| EXERCISE DETAILS |
Go through the entries below and say how many lines contain the string "writes"; write only that number.

Start of Block

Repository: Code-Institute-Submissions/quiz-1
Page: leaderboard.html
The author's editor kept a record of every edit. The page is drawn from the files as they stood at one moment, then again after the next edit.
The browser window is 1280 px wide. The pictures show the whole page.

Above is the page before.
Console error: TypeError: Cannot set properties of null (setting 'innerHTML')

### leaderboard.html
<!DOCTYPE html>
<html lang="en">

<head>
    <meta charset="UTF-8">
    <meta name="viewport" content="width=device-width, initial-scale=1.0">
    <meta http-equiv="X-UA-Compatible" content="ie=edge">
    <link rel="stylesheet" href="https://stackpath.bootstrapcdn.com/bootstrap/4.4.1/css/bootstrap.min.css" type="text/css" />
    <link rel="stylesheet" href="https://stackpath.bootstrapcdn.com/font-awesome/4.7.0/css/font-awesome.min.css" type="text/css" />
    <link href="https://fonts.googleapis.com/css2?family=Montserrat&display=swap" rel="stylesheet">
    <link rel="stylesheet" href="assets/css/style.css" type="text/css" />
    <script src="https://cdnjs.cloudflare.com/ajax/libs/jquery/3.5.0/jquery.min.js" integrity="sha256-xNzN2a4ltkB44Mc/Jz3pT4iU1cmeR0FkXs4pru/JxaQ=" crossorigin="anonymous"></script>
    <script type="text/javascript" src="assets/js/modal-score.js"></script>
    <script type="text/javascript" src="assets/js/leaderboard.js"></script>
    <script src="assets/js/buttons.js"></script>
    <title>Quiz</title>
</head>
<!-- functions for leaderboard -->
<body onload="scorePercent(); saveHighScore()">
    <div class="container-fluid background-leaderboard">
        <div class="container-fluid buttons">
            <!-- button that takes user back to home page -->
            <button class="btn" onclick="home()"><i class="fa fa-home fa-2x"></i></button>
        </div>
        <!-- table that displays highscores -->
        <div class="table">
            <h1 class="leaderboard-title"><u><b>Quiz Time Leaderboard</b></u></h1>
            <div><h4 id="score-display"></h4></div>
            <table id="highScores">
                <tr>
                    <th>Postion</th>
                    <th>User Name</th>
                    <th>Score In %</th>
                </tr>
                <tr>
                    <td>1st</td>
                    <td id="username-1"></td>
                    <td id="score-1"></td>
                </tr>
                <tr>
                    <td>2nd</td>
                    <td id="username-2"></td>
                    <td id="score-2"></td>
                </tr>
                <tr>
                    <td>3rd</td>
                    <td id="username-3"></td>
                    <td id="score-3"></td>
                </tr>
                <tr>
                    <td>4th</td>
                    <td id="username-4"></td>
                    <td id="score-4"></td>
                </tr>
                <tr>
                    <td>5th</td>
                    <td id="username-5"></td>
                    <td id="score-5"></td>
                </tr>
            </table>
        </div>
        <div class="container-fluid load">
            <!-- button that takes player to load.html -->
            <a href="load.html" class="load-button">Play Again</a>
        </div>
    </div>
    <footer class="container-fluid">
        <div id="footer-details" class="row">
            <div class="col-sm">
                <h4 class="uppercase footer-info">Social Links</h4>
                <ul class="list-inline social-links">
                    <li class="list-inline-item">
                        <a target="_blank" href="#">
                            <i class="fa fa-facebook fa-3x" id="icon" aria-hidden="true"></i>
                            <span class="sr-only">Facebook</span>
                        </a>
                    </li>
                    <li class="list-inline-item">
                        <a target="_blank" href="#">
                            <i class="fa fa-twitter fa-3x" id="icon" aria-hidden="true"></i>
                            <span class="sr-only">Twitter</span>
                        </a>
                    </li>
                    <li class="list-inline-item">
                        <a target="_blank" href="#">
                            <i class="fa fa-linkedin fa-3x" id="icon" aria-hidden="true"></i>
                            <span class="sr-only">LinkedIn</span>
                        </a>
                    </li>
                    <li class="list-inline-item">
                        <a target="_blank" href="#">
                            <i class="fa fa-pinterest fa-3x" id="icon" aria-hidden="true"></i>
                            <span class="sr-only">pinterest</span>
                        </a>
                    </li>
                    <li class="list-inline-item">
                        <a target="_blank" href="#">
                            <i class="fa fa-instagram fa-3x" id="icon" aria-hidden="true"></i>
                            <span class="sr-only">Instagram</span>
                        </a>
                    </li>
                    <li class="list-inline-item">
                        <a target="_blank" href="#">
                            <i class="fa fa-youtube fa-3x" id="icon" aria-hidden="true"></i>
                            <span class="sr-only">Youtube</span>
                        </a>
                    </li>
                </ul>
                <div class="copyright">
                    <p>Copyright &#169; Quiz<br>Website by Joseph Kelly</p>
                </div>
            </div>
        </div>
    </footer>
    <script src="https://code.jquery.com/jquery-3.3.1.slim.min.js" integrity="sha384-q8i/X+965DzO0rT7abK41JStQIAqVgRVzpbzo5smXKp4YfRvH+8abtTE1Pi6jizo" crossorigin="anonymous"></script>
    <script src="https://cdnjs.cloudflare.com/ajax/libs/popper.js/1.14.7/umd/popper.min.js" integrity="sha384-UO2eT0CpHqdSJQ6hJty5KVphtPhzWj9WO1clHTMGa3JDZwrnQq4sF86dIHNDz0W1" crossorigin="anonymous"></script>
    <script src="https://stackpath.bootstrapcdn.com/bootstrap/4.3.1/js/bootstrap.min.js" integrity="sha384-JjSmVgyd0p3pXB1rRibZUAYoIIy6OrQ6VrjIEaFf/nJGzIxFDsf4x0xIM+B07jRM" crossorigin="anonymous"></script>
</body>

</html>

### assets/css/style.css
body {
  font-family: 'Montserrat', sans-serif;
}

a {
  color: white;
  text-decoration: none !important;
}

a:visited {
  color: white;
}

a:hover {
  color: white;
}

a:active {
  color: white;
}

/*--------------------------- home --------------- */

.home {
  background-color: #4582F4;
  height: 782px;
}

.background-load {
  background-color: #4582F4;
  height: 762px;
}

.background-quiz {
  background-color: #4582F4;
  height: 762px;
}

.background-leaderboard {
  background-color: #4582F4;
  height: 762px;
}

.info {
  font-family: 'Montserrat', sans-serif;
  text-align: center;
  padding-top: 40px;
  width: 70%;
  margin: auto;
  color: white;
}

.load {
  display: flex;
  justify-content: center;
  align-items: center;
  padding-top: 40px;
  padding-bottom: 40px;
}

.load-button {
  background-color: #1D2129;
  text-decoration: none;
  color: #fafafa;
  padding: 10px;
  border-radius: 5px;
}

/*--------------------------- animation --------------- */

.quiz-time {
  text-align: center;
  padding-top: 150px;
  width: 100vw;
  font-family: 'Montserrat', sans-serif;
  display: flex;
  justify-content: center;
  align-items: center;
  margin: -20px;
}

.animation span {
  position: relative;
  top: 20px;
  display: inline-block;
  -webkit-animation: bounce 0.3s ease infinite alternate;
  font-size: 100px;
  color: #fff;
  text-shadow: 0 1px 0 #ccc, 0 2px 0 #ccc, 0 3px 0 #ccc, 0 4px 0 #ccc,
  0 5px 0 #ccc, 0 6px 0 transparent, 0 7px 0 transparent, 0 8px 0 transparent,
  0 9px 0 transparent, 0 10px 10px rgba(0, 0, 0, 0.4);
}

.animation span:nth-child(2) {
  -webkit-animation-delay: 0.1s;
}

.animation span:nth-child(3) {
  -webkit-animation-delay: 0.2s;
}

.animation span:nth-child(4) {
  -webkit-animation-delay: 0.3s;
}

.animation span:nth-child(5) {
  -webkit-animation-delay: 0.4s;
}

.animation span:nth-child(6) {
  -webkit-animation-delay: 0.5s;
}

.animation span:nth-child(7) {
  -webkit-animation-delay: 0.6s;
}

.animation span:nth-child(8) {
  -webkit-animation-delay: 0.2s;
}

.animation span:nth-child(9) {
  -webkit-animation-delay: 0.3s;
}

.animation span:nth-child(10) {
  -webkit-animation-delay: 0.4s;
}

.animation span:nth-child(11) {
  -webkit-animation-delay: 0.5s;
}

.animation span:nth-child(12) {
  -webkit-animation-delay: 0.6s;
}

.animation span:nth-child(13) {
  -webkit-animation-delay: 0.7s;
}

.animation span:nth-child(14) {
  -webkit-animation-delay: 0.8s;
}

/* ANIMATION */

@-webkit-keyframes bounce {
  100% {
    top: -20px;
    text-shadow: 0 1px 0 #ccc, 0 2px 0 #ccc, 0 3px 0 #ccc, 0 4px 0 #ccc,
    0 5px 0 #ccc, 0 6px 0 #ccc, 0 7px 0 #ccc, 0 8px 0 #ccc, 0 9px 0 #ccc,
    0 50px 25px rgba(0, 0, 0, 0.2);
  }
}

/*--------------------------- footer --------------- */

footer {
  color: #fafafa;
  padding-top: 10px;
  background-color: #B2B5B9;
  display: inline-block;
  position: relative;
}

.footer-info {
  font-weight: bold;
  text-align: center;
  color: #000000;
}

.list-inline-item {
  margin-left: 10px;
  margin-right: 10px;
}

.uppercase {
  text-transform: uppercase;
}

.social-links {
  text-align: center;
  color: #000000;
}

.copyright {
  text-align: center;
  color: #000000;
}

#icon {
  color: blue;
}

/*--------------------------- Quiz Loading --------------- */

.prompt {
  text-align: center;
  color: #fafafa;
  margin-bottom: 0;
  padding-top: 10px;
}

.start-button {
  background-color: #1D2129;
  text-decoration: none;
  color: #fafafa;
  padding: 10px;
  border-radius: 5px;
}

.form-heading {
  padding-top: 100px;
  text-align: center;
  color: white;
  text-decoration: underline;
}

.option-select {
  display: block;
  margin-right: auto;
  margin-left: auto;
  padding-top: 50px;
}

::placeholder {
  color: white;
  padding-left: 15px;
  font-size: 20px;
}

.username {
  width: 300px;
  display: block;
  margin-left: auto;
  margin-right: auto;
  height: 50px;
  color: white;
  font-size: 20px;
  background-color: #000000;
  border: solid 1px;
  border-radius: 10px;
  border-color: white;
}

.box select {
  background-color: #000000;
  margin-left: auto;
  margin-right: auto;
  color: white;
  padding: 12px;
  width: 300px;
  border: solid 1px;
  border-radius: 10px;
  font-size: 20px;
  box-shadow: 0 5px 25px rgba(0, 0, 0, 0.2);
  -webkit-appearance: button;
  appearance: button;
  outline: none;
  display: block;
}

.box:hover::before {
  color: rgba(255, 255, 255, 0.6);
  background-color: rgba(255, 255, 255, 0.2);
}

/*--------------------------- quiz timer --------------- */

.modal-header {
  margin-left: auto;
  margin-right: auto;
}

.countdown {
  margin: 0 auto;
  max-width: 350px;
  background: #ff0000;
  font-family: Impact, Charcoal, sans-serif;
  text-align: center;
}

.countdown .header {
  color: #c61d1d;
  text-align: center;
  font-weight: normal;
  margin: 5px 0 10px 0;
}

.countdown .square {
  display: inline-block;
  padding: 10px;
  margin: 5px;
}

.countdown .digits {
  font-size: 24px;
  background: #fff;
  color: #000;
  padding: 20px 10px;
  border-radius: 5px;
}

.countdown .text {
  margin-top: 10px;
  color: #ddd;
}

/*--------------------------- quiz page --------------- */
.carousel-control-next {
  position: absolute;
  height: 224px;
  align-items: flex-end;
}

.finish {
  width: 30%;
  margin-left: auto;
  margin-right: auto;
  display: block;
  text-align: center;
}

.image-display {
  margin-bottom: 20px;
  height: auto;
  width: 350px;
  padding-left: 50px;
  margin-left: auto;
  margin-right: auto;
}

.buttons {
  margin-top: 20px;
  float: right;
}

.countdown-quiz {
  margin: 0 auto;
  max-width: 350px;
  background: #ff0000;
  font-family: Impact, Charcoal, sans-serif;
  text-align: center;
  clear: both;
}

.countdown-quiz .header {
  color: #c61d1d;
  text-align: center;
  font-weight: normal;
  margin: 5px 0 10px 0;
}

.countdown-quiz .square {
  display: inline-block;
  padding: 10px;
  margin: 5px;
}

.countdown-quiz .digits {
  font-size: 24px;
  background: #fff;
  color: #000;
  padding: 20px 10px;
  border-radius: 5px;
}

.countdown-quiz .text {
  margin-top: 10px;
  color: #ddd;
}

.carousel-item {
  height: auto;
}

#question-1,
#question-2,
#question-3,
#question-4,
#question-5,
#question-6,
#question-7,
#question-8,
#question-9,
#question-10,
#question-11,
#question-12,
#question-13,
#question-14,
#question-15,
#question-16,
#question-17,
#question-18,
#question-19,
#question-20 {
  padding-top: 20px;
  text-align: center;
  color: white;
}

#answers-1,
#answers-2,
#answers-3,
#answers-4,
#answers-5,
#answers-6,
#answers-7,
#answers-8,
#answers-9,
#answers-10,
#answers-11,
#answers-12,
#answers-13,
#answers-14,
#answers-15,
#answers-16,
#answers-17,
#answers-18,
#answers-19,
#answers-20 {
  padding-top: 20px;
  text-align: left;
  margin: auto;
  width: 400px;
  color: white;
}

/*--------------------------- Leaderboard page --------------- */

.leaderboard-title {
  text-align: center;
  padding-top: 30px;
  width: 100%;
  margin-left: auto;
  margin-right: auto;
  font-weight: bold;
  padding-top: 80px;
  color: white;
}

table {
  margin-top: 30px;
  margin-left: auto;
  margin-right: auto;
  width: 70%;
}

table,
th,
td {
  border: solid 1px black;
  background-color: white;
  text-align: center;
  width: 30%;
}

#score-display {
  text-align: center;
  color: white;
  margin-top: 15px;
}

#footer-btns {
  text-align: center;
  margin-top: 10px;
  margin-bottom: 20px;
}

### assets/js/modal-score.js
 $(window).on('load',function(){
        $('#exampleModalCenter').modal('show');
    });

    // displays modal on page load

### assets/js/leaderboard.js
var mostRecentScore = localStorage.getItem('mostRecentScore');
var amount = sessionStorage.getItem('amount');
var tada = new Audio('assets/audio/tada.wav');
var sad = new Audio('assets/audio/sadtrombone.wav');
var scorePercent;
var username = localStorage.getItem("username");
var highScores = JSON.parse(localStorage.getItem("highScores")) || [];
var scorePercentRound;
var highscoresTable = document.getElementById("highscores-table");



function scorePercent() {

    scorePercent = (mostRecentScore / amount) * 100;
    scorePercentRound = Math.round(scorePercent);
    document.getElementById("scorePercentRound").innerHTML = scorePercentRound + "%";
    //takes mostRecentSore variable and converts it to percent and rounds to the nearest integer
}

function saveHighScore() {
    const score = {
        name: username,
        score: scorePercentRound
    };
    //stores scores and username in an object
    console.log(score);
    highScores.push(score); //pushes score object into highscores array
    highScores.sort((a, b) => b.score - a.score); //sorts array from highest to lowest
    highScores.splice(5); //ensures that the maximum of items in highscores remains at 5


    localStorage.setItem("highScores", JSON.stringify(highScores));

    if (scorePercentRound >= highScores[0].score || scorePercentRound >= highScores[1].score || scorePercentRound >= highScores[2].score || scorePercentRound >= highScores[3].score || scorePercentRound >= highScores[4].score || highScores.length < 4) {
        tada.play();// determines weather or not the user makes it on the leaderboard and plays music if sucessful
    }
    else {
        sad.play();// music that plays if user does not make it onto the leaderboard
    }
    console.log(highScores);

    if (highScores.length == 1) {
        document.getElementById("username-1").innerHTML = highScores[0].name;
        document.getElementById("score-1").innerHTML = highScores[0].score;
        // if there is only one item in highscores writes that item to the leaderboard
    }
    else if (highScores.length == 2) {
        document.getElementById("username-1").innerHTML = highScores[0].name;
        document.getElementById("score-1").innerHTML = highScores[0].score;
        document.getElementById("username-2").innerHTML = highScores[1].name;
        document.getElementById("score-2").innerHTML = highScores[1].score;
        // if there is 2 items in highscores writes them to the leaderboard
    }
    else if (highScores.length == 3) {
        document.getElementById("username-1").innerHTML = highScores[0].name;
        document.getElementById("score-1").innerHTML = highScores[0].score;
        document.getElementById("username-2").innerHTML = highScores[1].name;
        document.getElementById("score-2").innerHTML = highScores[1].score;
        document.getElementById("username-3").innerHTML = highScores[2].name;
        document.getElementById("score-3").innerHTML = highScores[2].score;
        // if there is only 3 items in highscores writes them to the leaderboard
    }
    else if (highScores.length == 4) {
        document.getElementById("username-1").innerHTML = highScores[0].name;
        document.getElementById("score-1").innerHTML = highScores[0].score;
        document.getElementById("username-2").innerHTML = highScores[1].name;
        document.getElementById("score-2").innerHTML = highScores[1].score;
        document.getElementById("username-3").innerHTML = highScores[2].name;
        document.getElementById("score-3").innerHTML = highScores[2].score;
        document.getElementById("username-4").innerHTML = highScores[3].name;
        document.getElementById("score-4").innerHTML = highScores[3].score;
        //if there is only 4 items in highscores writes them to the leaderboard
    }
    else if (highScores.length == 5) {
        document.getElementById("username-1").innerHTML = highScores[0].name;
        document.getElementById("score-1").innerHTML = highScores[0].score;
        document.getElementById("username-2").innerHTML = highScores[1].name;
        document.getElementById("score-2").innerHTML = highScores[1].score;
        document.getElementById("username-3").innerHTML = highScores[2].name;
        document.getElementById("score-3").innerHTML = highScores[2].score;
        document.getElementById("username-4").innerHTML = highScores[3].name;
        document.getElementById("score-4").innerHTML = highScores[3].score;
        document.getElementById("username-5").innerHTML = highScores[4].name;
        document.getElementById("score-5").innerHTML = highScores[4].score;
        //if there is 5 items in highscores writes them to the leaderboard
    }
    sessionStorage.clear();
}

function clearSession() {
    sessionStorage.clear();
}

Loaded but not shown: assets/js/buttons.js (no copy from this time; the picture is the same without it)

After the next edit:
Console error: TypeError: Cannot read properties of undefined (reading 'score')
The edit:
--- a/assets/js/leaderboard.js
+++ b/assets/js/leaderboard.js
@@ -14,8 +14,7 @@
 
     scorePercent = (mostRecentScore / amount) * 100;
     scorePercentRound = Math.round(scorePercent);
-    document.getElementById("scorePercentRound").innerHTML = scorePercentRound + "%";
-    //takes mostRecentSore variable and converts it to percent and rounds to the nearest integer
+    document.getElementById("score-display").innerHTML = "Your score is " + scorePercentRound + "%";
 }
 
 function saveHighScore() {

End of Block

| TASK RESPONSE |
5